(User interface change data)
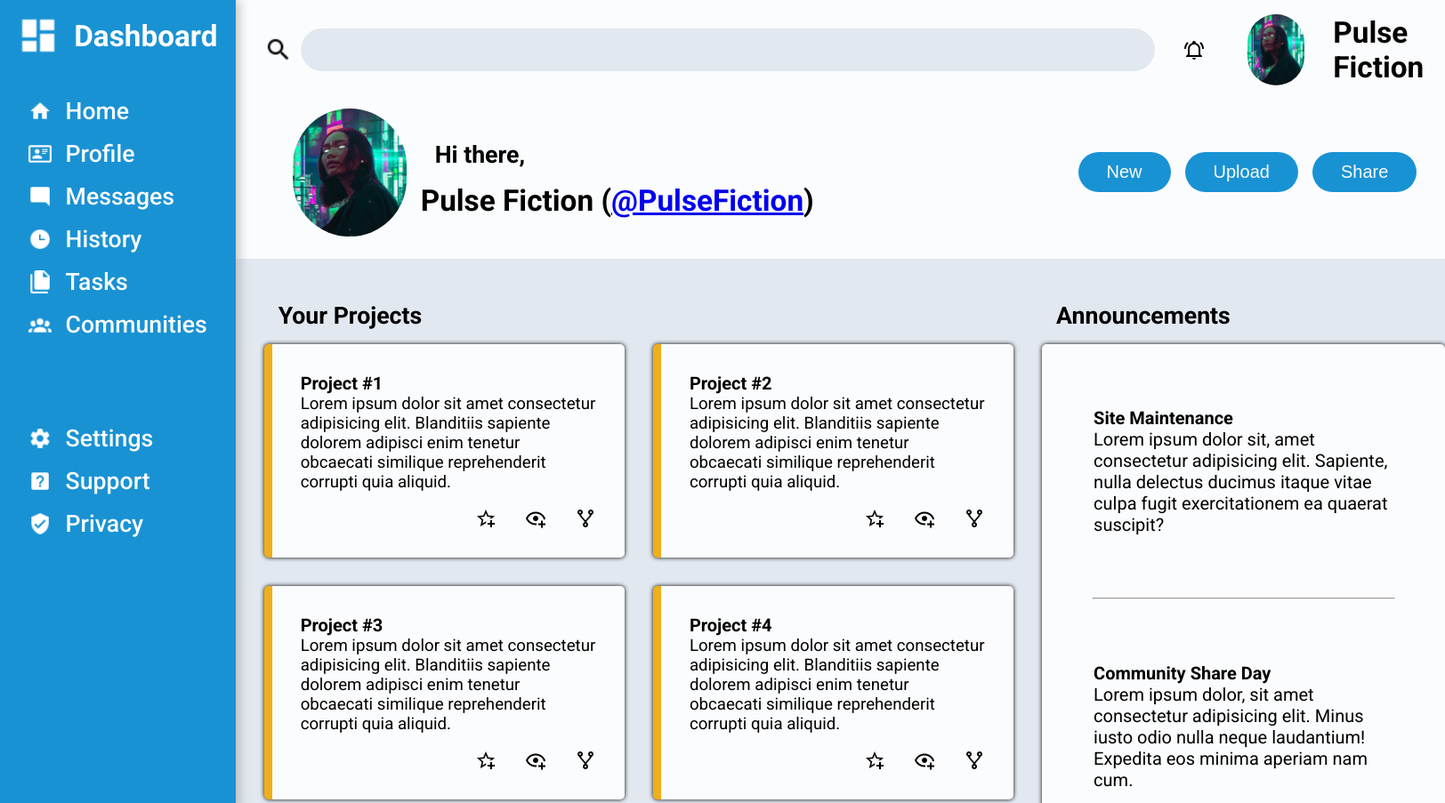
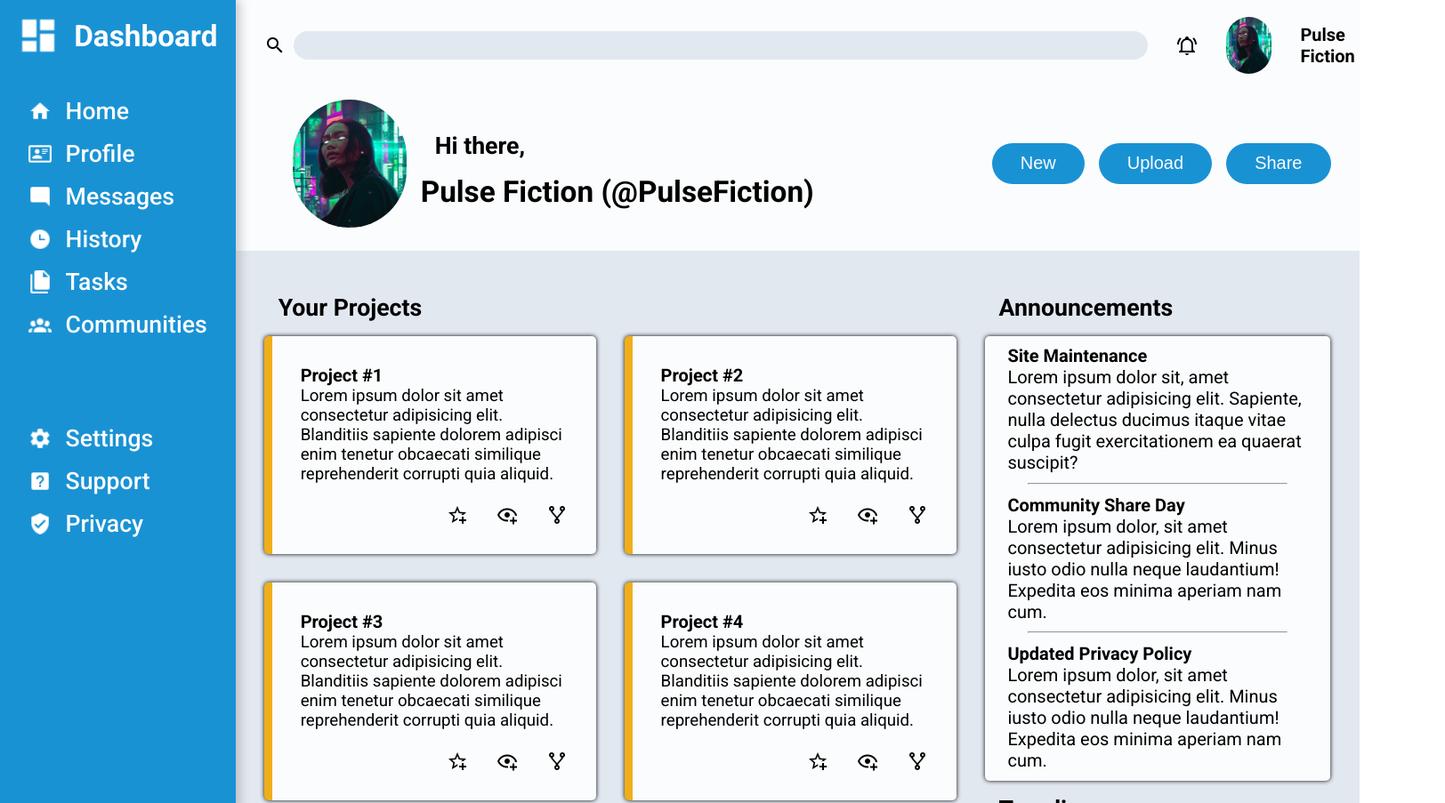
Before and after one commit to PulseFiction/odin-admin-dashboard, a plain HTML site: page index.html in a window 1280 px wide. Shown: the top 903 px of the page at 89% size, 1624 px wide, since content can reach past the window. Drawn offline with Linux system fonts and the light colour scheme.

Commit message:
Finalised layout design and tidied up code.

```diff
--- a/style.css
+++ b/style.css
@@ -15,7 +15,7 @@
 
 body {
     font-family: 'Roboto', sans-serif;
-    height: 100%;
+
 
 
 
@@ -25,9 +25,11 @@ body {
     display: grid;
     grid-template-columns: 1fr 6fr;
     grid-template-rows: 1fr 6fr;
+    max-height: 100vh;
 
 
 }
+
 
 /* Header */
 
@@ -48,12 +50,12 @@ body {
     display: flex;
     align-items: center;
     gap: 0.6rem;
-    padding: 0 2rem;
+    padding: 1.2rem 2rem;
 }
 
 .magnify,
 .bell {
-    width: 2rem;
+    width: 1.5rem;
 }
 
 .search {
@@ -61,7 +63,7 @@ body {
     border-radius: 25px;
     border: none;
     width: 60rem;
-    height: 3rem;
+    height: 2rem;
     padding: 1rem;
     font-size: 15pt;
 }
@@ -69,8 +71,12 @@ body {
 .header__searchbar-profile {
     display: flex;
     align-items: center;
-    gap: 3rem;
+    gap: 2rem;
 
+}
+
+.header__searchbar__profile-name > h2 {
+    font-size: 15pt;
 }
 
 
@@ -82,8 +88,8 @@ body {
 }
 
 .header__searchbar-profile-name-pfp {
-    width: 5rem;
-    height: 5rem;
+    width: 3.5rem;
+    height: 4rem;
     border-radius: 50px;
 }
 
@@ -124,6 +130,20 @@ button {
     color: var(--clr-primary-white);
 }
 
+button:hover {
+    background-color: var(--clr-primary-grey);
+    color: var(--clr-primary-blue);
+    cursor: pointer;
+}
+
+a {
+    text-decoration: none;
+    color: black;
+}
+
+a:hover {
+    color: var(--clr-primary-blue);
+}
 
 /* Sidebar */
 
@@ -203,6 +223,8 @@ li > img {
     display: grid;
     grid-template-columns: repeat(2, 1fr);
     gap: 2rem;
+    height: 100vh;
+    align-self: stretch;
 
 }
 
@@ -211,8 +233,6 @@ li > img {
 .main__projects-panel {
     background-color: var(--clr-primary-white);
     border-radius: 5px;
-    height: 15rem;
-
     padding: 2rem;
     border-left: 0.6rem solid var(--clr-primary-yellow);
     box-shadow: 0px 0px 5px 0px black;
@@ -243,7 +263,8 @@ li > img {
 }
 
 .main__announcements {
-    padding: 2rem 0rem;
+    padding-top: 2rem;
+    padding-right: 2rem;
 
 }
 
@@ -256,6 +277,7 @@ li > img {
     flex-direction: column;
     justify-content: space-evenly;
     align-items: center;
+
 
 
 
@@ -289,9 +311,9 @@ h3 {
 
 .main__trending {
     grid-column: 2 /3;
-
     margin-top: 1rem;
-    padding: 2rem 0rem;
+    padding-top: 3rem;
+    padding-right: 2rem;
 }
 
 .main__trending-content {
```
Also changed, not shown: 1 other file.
--
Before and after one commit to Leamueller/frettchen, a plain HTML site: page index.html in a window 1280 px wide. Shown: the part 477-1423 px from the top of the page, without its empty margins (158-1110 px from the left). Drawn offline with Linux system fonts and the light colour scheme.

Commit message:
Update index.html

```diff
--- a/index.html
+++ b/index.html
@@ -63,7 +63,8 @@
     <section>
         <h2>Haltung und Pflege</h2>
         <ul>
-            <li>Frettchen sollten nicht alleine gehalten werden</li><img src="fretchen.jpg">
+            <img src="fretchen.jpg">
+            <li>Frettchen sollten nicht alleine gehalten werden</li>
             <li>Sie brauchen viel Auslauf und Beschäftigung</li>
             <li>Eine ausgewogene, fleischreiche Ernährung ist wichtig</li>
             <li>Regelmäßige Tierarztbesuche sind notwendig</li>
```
...
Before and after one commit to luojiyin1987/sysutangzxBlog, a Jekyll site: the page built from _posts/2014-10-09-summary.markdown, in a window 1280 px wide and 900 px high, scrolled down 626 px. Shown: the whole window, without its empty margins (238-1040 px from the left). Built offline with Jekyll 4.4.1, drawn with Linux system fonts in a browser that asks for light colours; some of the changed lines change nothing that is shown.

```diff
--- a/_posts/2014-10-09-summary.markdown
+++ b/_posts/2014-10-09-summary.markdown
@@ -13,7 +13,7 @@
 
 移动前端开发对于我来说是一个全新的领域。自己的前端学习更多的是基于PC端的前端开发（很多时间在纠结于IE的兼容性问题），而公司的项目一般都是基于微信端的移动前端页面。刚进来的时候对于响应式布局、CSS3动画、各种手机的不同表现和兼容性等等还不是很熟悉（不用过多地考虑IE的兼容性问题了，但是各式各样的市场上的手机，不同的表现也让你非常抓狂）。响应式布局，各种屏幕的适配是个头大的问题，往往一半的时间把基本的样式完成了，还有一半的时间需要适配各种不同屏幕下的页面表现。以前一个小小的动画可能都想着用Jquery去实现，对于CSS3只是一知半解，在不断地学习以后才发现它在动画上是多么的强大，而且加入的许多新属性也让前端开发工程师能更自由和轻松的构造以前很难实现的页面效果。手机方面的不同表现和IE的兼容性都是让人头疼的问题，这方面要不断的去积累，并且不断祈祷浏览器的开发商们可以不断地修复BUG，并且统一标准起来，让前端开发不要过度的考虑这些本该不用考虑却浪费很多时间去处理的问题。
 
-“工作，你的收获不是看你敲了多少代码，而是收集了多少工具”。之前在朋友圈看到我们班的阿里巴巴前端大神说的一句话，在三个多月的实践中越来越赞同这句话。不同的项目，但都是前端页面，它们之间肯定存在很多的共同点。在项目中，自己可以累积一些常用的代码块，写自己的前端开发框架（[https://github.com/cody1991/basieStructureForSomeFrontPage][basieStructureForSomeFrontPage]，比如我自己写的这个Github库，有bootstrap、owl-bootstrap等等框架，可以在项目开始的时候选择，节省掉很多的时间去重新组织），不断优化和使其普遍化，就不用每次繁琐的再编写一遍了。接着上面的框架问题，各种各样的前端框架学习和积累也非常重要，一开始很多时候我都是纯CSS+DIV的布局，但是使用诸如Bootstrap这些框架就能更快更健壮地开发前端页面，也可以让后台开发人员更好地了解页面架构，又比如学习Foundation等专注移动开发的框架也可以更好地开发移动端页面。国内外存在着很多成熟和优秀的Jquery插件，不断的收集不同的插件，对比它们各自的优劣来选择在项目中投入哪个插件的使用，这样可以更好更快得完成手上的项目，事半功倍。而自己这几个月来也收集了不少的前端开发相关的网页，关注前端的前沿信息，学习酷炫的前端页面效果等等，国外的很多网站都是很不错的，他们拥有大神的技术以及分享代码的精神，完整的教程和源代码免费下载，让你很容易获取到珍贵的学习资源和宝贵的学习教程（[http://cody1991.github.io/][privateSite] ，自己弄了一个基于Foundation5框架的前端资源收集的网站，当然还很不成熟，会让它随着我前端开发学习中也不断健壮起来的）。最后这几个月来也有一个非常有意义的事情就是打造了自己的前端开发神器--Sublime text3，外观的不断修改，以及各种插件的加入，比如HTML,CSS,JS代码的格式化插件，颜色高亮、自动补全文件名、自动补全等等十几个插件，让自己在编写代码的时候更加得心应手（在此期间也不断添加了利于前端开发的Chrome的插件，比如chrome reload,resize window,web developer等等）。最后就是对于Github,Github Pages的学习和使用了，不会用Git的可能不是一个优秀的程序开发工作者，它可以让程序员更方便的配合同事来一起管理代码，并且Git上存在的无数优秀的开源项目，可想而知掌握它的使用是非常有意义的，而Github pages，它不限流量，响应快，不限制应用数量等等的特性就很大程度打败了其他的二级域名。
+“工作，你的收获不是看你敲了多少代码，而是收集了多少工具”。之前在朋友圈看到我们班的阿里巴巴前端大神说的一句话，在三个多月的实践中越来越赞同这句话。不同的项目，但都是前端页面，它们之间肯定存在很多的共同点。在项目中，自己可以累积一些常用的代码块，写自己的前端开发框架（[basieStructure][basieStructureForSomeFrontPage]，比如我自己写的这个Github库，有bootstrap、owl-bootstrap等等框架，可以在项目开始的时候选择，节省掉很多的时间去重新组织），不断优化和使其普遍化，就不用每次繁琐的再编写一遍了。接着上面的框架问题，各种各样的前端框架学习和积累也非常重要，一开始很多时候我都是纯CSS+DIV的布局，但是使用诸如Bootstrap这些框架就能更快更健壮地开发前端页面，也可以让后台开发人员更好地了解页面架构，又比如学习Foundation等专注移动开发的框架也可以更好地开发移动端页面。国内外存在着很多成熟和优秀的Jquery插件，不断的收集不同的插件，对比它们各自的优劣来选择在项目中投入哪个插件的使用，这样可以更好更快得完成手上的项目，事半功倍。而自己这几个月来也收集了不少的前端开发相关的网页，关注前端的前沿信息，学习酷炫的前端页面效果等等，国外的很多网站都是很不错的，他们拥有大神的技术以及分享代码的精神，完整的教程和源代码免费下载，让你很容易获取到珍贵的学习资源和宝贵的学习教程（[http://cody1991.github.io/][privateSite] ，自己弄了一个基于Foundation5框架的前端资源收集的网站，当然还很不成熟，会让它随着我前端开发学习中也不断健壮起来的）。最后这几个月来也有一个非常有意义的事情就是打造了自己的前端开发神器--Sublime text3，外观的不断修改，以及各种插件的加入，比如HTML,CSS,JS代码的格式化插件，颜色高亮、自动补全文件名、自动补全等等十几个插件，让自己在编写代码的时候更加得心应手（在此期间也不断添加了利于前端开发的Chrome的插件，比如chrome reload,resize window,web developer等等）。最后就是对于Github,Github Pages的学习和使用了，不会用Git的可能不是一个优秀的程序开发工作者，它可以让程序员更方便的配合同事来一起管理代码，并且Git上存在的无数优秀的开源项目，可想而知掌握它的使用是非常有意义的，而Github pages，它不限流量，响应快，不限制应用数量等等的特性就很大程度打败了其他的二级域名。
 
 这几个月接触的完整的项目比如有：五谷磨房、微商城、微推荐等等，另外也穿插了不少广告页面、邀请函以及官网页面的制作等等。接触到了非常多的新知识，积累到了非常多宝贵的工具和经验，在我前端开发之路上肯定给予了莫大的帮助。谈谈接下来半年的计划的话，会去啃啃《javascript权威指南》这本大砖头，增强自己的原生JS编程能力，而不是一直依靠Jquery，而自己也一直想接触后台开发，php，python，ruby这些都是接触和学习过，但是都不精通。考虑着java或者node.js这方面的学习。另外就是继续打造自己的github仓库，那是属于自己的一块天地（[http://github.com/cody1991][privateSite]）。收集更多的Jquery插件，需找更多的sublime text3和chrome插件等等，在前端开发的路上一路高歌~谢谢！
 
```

What you are asked to do:
Take every line above where "padding" appears and copy it.

Exercise response:
-    padding: 0 2rem;
+    padding: 1.2rem 2rem;
     padding: 1rem;
     padding: 2rem;
-    padding: 2rem 0rem;
+    padding-top: 2rem;
+    padding-right: 2rem;
-    padding: 2rem 0rem;
+    padding-top: 3rem;
+    padding-right: 2rem;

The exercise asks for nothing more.